### [WHAT IS EXPECTED]
For every line in the listing below that contains the word "model", add one to the tally. State the final number and nothing else.

### [DATA SECTION]
○ ○ ○ ○ ○ ○ ○

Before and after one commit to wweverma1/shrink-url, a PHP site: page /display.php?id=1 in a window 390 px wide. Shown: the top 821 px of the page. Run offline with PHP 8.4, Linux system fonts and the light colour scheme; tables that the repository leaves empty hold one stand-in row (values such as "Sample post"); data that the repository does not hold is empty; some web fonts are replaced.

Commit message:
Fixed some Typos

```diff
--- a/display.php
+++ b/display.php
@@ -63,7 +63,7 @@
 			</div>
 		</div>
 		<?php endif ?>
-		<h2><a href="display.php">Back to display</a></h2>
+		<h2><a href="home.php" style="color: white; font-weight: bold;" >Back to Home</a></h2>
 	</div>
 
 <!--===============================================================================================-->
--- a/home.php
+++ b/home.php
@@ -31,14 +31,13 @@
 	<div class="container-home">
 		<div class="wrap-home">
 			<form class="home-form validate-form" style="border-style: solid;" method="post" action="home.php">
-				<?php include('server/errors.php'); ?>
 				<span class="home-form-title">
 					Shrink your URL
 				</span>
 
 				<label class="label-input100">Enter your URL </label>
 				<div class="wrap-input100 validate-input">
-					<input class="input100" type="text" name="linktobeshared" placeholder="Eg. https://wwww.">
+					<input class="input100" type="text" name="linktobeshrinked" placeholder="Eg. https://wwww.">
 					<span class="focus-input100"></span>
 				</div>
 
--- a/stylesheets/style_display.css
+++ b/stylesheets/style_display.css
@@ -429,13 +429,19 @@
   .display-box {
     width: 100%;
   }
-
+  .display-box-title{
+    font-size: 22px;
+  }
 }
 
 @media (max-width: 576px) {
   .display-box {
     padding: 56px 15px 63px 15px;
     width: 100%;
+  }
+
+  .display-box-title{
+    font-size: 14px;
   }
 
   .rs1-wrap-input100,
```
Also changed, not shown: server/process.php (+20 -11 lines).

○ ○ ○ ○ ○ ○ ○

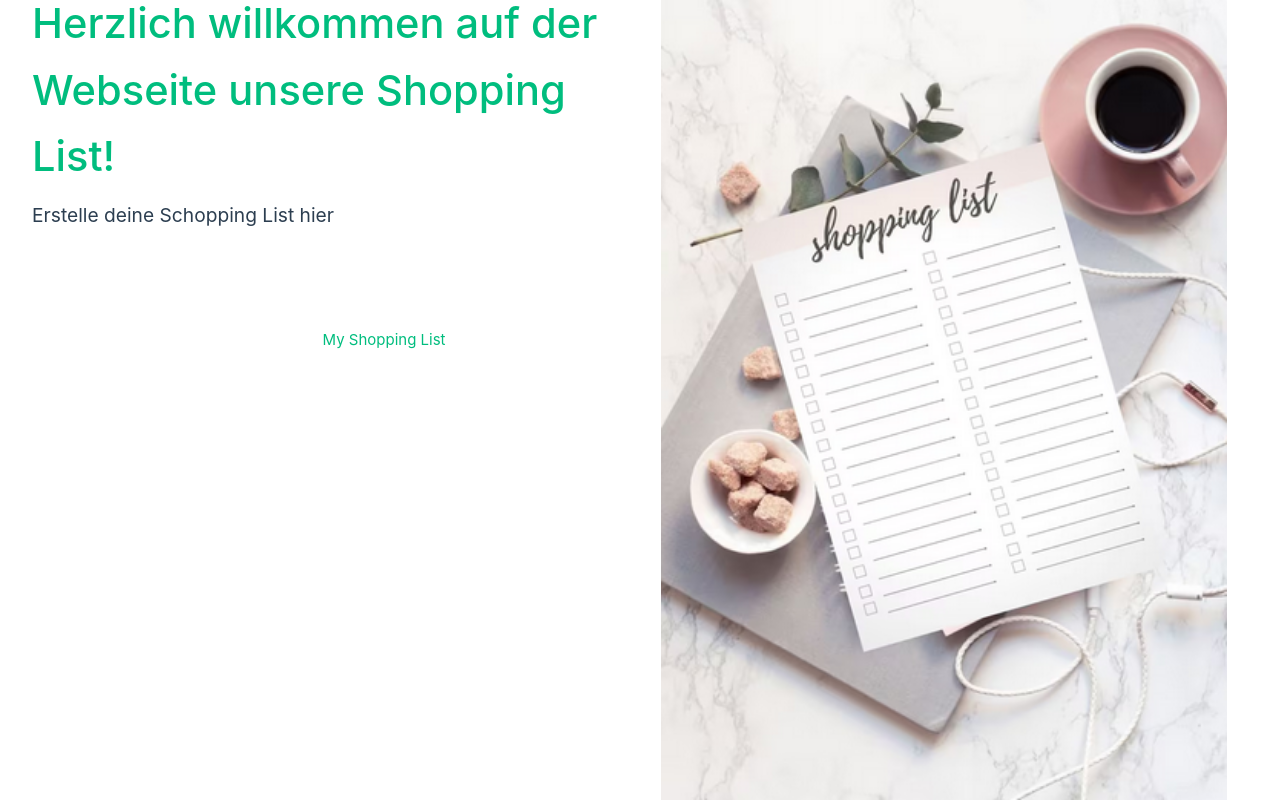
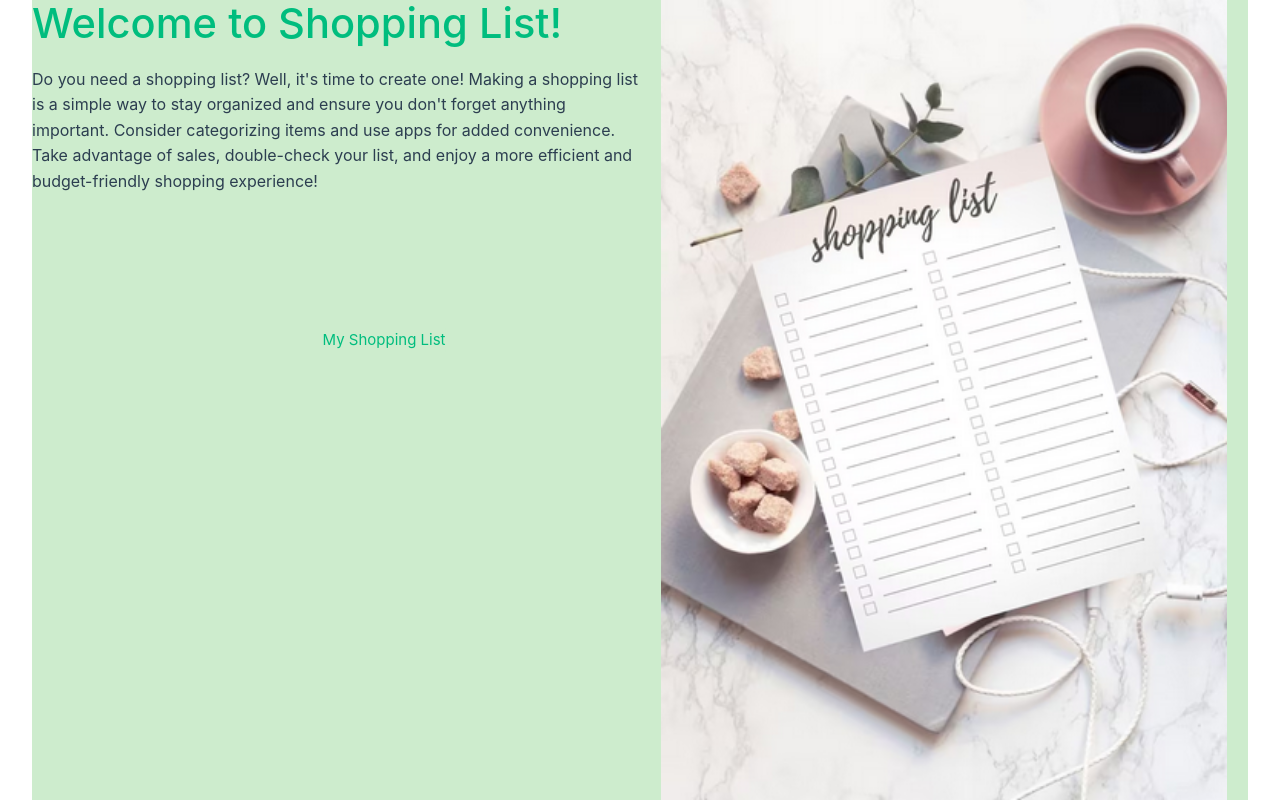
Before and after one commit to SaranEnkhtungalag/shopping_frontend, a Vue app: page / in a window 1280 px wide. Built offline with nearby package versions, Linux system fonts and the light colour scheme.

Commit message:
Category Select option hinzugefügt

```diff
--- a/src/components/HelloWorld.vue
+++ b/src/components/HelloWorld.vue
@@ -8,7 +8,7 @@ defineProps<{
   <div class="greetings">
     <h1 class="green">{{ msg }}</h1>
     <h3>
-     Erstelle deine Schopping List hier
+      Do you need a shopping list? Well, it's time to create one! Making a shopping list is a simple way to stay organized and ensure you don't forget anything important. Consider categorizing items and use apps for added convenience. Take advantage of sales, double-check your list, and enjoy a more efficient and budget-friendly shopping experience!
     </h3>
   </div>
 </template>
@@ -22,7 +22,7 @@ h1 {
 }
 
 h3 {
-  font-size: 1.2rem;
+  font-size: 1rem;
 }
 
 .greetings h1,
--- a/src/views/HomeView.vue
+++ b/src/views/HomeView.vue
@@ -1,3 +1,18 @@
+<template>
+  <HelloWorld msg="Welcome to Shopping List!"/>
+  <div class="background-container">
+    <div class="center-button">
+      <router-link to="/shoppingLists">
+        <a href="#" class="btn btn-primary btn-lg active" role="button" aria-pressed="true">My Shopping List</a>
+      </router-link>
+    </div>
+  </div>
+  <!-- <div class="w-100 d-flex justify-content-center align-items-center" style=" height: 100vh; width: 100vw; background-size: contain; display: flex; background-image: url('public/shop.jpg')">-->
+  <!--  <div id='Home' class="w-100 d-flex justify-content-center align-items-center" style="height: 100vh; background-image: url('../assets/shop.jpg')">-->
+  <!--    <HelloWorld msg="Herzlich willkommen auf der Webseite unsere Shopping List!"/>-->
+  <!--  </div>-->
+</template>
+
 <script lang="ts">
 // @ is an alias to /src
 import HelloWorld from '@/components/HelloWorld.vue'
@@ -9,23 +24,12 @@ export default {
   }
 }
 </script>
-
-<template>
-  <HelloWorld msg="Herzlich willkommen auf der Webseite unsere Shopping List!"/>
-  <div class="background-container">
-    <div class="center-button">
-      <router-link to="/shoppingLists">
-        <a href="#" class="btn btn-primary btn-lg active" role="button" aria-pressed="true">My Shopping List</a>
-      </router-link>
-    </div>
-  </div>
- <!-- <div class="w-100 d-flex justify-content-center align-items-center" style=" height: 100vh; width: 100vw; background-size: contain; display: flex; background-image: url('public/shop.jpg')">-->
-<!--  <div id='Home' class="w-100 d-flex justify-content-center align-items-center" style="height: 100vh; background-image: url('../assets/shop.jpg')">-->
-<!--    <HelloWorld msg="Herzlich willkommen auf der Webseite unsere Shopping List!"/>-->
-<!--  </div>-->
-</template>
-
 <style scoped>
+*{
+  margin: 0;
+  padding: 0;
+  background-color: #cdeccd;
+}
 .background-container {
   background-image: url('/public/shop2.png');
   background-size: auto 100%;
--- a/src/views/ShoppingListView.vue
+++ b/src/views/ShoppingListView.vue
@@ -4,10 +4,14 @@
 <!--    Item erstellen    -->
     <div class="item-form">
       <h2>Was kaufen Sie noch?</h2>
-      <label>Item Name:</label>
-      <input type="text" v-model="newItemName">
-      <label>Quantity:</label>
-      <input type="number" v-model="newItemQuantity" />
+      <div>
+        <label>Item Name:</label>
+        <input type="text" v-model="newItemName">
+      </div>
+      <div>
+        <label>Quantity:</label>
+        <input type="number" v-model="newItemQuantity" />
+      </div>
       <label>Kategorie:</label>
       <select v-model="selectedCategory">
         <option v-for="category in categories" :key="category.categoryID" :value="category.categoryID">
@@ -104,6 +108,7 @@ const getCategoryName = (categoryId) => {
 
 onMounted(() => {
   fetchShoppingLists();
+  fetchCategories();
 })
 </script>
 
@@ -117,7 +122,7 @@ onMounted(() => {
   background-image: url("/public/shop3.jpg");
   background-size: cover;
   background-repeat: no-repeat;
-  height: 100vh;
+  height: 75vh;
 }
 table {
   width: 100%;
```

○ ○ ○ ○ ○ ○ ○

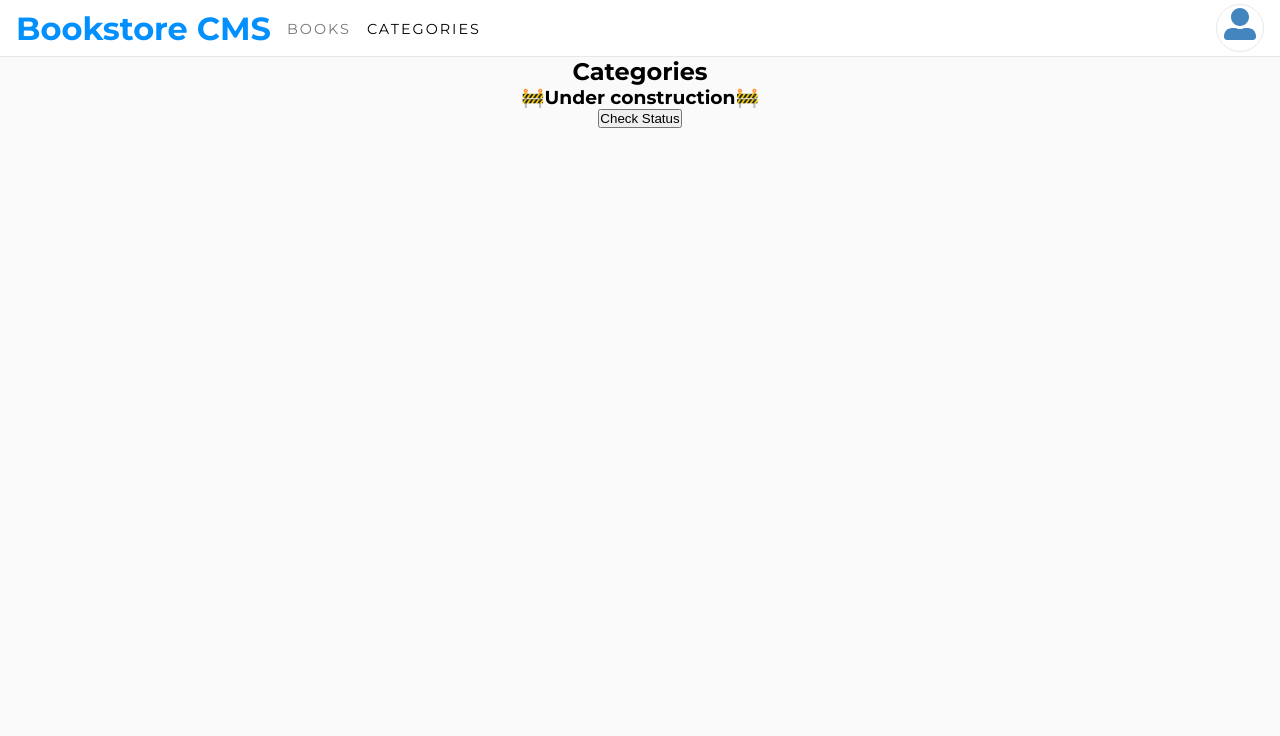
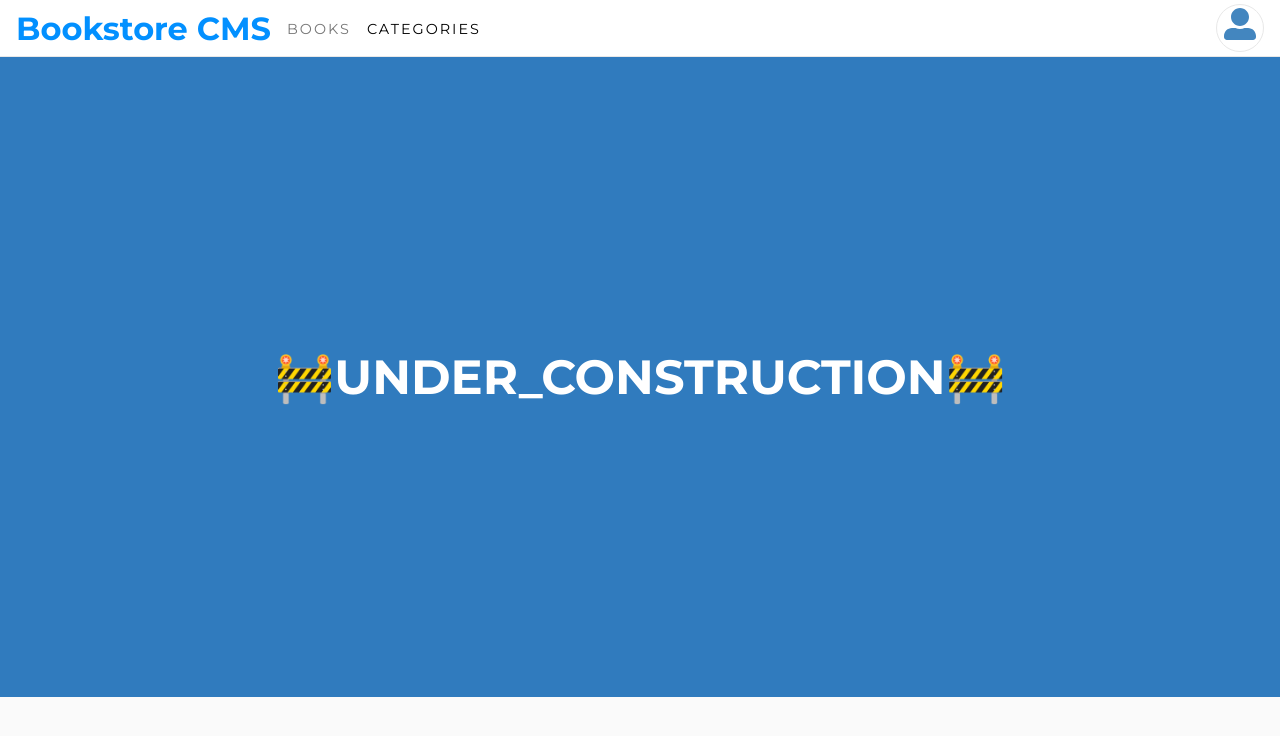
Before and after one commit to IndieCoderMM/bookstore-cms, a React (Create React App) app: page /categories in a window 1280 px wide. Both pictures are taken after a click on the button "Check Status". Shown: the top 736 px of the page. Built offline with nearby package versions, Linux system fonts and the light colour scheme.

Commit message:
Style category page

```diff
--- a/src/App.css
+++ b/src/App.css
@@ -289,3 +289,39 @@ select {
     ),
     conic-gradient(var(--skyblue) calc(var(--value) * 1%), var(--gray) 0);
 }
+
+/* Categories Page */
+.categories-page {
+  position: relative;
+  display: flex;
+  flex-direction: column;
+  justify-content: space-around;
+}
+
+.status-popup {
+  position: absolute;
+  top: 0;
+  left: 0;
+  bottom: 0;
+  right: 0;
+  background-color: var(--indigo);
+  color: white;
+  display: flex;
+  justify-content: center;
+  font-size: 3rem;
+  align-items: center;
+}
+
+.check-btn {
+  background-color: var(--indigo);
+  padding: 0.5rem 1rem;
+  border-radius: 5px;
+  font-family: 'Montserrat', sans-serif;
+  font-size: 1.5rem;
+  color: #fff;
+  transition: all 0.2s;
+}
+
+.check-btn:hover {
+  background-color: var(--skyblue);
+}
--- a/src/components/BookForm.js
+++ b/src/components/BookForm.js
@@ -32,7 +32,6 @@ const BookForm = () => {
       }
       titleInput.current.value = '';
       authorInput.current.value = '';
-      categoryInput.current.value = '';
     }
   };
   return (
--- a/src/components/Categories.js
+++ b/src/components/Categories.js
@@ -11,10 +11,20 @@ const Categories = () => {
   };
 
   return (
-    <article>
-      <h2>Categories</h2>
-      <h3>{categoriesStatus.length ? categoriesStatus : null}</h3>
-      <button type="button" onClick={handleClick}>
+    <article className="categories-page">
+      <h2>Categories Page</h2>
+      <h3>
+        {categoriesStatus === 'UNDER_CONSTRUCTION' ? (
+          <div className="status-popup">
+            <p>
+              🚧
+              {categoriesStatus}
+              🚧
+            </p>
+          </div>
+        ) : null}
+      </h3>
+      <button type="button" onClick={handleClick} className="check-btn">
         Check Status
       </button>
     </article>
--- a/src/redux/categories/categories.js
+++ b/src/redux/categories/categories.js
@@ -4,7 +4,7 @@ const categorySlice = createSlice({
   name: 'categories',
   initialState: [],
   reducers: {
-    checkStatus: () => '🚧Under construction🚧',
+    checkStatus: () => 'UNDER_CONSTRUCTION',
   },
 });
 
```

○ ○ ○ ○ ○ ○ ○

### [TASK RESULT]
5